Data extracts:
•••

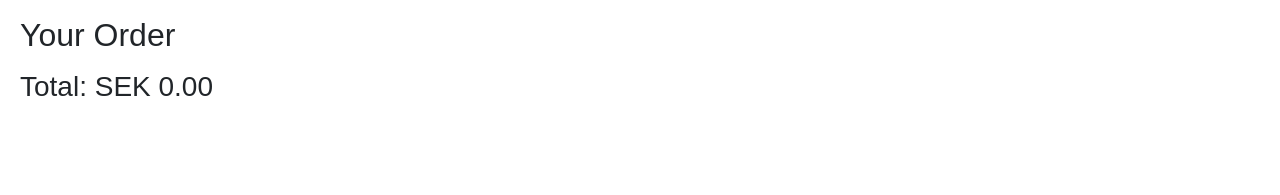
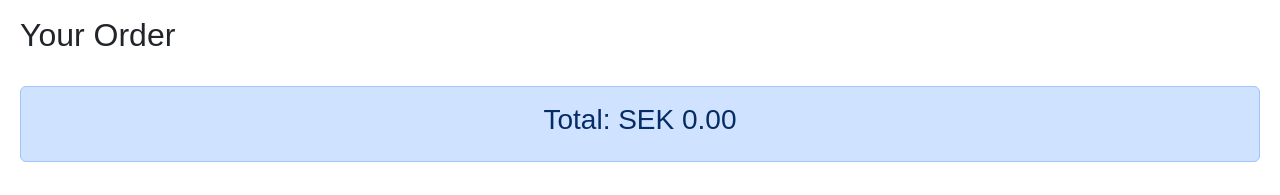
Before and after one commit to Nova6173/fast-food-ordering-app, a React (Create React App) app: page / in a window 1280 px wide. Shown: the part 695-890 px from the top of the page. Before the commit the page ends 827 px from the top, so only its background shows below. Built offline with nearby package versions, Linux system fonts and the light colour scheme.

Commit message:
Styled buttons in OrderSummary and added spacing between them. Added a colored box around total sum in OrderSummary

```diff
--- a/src/OrderSummary.js
+++ b/src/OrderSummary.js
@@ -1,25 +1,32 @@
-import React from "react";
+// src/OrderSummary.js
+import React from 'react';
 
 const OrderSummary = ({ order, updateQuantity, removeItem }) => {
-
-    const toContainHTML = order.reduce((total, item) => total + item.quantity * item.price, 0);
+  const total = order.reduce((sum, item) => sum + item.quantity * item.price, 0);
 
   return (
     <div className="order-summary">
       <h2>Your Order</h2>
-            <ul>
+      <ul className="list-group">
         {order.map(item => (
-                    <li key={item.id}>
+          <li key={item.id} className="list-group-item d-flex justify-content-between align-items-center">
+            <div>
               {item.name} x {item.quantity}
-                        <button onClick={() => updateQuantity(item.id, item.quantity + 1)}>+</button>
-                        <button onClick={() => updateQuantity(item.id, item.quantity - 1)}>-</button>
-                        <button onClick={() => removeItem(item.id)}>Remove</button>
-                        <span>SEK {(item.quantity *item.price).toFixed(2)}</span>
-                    </li>))}
+            </div>
+            <div>
+              <button className="btn btn-success btn-sm mx-1" onClick={() => updateQuantity(item.id, item.quantity + 1)}>+</button>
+              <button className="btn btn-danger btn-sm mx-1" onClick={() => updateQuantity(item.id, item.quantity - 1)}>-</button>
+              <button className="btn btn-secondary btn-sm mx-1" onClick={() => removeItem(item.id)}>Remove</button>
+            </div>
+            <span>SEK {(item.quantity * item.price).toFixed(2)}</span>
+          </li>
+        ))}
       </ul>
-            <h3>Total: SEK {toContainHTML.toFixed(2)} </h3>
+      <div className="alert alert-primary mt-4 text-center" role="alert">
+      <h3>Total: SEK {total.toFixed(2)}</h3>
+      </div>
     </div>
   );
+};
 
-};
 export default OrderSummary;
```
Lines whose indentation alone changed are shown as unchanged.
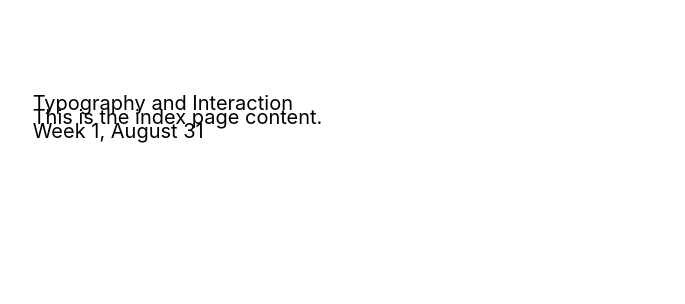
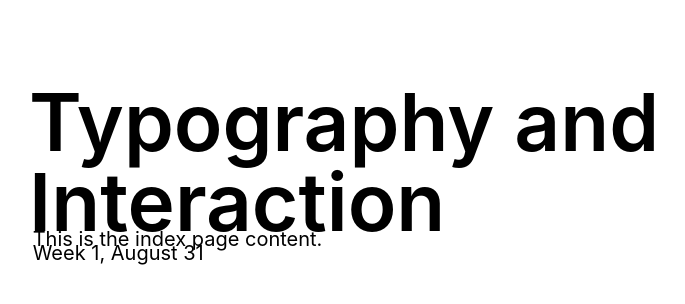
Before and after one commit to core-interaction/core-interaction.github.io, a Jekyll site: the page built from index.md, in a window 1280 px wide. Shown: the top 304 px of the page, without its empty margins (164-849 px from the left). Built offline with Jekyll 4.4.1, drawn with Linux system fonts in a browser that asks for light colours.

Commit message:
Some initial type hierarchy.

```diff
--- a/assets/styles/common.scss
+++ b/assets/styles/common.scss
@@ -15,8 +15,12 @@
 :root {
 	@extend %font--sf--regular;
 
-	--typography--leading: 1.5;
-	--typography--size:    1.6rem;
+	--typography--leading:  1.5;
+	--typography--size:     1.6rem;
+
+	--typography--size--h1: calc(var(--typography--size) * 3);
+	--typography--size--h2: calc(var(--typography--size) * 1.75);
+	--typography--size--h3: calc(var(--typography--size) * 1.25);
 
 	--margin:           calc(var(--typography--size) * 1.5);
 	--margin--vertical: var(--margin);
@@ -28,10 +32,12 @@
 
 	scroll-behavior: smooth;
 
-	@include breakpoint(320) { --typography--size: calc((20/375) * 100vw); } // Scale it all down from 20 @ 375.
+	@include breakpoint(320) { --typography--size: calc((16/375) * 100vw); }
 
 	@include breakpoint(768) {
 		--typography--size: 2rem;
+
+		--typography--size--h1: calc(var(--typography--size) * 4);
 
 		--margin: calc(var(--typography--size) * 1.8);
 	}
@@ -57,4 +63,18 @@ body {
 	padding-right:  var(--margin);
 	padding-top:    calc(var(--margin--vertical) * 4);
 	width:          100%;
+
+
+
+	h1,
+	h2,
+	h3 {
+		@extend %font--sf--bold;
+
+		--typography--leading: 1;
+	}
+
+	h1 { --typography--size: var(--typography--size--h1); }
+	h2 { --typography--size: var(--typography--size--h2); }
+	h3 { --typography--size: var(--typography--size--h3); }
 }
```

•••

Directions for this task: Return the lines of the listing where the string "toFixed" appears.

Result of this exercise:
-                        <span>SEK {(item.quantity *item.price).toFixed(2)}</span>
+            <span>SEK {(item.quantity * item.price).toFixed(2)}</span>
-            <h3>Total: SEK {toContainHTML.toFixed(2)} </h3>
+      <h3>Total: SEK {total.toFixed(2)}</h3>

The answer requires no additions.